▶ _TASK BRIEF_
Filter the entries down to the lines containing "width", and copy those lines.

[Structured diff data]
——

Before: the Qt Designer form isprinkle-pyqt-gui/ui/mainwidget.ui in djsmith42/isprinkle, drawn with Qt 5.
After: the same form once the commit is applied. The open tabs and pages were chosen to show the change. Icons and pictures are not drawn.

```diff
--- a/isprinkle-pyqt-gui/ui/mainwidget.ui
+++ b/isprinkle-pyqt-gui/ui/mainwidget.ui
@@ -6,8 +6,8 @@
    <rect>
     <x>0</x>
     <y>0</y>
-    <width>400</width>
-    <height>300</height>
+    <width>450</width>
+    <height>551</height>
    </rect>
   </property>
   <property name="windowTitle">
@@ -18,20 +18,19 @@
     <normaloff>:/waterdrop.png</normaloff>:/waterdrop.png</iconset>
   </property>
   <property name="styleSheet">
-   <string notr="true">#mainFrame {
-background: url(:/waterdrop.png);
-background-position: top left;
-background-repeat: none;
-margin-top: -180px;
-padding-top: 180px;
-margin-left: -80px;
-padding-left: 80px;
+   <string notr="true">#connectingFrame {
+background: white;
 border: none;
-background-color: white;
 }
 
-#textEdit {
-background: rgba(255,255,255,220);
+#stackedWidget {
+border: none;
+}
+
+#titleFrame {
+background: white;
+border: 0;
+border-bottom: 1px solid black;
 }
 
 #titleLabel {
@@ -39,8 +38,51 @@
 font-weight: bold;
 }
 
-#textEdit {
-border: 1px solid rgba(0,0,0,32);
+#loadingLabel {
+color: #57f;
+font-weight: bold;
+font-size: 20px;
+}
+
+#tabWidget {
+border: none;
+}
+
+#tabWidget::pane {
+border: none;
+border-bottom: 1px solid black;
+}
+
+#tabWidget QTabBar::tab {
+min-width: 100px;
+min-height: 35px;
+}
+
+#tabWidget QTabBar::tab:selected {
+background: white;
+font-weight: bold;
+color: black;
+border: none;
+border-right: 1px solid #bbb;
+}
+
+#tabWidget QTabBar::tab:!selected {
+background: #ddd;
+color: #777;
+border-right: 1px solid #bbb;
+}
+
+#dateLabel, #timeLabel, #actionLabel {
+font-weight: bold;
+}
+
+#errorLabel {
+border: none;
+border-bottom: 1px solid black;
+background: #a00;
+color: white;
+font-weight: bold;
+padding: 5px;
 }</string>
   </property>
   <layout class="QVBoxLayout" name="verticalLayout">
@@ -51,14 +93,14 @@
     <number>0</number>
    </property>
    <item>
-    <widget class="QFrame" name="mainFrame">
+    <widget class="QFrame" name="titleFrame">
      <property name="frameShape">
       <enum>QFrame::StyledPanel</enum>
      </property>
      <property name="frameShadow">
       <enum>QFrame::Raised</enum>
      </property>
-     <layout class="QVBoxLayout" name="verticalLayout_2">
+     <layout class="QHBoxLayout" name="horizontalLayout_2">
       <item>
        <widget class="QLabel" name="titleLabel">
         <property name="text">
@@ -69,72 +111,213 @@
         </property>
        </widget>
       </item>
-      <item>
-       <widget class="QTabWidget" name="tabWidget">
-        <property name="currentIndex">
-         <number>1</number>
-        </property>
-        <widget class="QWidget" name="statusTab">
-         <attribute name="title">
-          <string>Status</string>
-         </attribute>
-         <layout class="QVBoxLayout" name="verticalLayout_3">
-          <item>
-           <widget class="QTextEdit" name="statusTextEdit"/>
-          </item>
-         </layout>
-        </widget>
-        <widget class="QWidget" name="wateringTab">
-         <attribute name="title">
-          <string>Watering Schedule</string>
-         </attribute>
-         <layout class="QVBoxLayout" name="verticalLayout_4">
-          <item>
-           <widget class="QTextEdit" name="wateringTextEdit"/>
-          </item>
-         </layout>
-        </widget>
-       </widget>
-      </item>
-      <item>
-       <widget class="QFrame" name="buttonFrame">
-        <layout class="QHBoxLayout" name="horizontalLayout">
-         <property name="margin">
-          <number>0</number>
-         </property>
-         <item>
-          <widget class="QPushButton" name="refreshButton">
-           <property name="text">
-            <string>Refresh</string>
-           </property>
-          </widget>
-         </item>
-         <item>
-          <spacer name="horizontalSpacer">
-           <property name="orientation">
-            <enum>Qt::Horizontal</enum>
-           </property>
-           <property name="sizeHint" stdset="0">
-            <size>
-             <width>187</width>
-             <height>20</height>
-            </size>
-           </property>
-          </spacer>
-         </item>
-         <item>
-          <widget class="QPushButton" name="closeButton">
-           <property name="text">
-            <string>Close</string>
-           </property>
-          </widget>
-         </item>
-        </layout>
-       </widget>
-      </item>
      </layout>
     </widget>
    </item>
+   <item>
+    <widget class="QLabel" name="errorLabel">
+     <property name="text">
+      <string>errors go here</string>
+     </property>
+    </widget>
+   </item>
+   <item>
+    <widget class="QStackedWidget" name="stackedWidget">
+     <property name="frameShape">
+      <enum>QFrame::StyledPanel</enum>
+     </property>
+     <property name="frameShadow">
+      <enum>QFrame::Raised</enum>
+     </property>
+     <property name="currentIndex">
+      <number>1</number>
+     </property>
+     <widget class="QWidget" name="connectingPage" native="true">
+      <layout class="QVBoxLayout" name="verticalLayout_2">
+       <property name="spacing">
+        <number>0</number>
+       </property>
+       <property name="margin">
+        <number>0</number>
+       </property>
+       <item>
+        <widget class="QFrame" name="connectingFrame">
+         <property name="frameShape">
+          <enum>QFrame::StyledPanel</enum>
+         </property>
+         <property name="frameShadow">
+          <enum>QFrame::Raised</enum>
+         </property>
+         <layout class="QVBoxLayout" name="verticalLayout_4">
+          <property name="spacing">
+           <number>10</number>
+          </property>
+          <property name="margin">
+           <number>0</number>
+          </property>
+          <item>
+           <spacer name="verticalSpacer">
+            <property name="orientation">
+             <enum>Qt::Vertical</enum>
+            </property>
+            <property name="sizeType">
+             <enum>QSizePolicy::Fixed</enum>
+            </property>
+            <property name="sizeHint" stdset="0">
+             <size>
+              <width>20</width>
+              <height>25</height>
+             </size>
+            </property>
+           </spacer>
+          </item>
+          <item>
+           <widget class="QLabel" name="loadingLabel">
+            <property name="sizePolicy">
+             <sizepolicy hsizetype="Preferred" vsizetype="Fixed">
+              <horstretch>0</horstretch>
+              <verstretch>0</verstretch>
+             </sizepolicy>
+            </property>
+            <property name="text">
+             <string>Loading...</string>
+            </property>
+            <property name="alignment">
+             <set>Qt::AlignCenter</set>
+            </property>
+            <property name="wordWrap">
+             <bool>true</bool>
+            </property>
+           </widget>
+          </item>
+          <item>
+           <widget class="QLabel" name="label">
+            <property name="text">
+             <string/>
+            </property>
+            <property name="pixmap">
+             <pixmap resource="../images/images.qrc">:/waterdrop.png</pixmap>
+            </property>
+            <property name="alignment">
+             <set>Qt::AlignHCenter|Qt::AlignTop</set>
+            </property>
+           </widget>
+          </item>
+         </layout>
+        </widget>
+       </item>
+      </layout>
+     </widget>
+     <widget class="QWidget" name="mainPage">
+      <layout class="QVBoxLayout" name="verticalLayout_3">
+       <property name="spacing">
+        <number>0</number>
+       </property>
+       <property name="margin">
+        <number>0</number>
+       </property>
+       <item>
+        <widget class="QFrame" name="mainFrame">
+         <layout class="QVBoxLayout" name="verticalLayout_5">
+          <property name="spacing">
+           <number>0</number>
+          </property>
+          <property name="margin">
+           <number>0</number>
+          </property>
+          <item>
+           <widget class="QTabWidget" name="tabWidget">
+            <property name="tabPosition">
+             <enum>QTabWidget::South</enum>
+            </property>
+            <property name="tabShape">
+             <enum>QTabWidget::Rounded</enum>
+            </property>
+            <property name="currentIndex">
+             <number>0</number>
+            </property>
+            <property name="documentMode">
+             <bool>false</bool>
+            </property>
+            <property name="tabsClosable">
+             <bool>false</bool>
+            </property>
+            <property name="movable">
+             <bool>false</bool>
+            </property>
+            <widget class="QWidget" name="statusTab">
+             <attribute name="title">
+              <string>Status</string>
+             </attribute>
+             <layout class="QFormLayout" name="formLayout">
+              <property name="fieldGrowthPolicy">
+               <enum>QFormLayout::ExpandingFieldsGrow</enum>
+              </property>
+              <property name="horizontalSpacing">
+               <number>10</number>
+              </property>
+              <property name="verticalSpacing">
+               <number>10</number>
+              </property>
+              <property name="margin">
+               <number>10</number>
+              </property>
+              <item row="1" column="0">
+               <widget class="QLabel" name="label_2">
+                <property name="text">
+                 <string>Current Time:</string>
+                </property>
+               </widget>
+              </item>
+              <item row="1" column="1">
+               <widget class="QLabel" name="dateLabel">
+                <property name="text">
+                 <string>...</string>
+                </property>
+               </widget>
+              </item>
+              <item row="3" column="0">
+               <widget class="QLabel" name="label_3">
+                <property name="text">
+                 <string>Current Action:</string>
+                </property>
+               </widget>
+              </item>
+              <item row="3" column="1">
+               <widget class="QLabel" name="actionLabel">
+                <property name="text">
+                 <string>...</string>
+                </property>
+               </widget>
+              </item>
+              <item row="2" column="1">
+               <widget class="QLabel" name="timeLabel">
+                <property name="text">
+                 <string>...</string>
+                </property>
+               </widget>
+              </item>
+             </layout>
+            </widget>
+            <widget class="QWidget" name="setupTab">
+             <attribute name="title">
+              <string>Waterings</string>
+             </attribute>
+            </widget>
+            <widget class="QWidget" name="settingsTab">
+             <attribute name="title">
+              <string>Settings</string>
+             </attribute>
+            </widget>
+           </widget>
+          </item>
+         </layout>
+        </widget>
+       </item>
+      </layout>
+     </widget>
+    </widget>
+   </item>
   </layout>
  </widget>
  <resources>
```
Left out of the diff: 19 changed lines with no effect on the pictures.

——

▶ _SOLUTION TO THIS PROBLEM_
-    <width>400</width>
+    <width>450</width>
+min-width: 100px;
-             <width>187</width>
+              <width>20</width>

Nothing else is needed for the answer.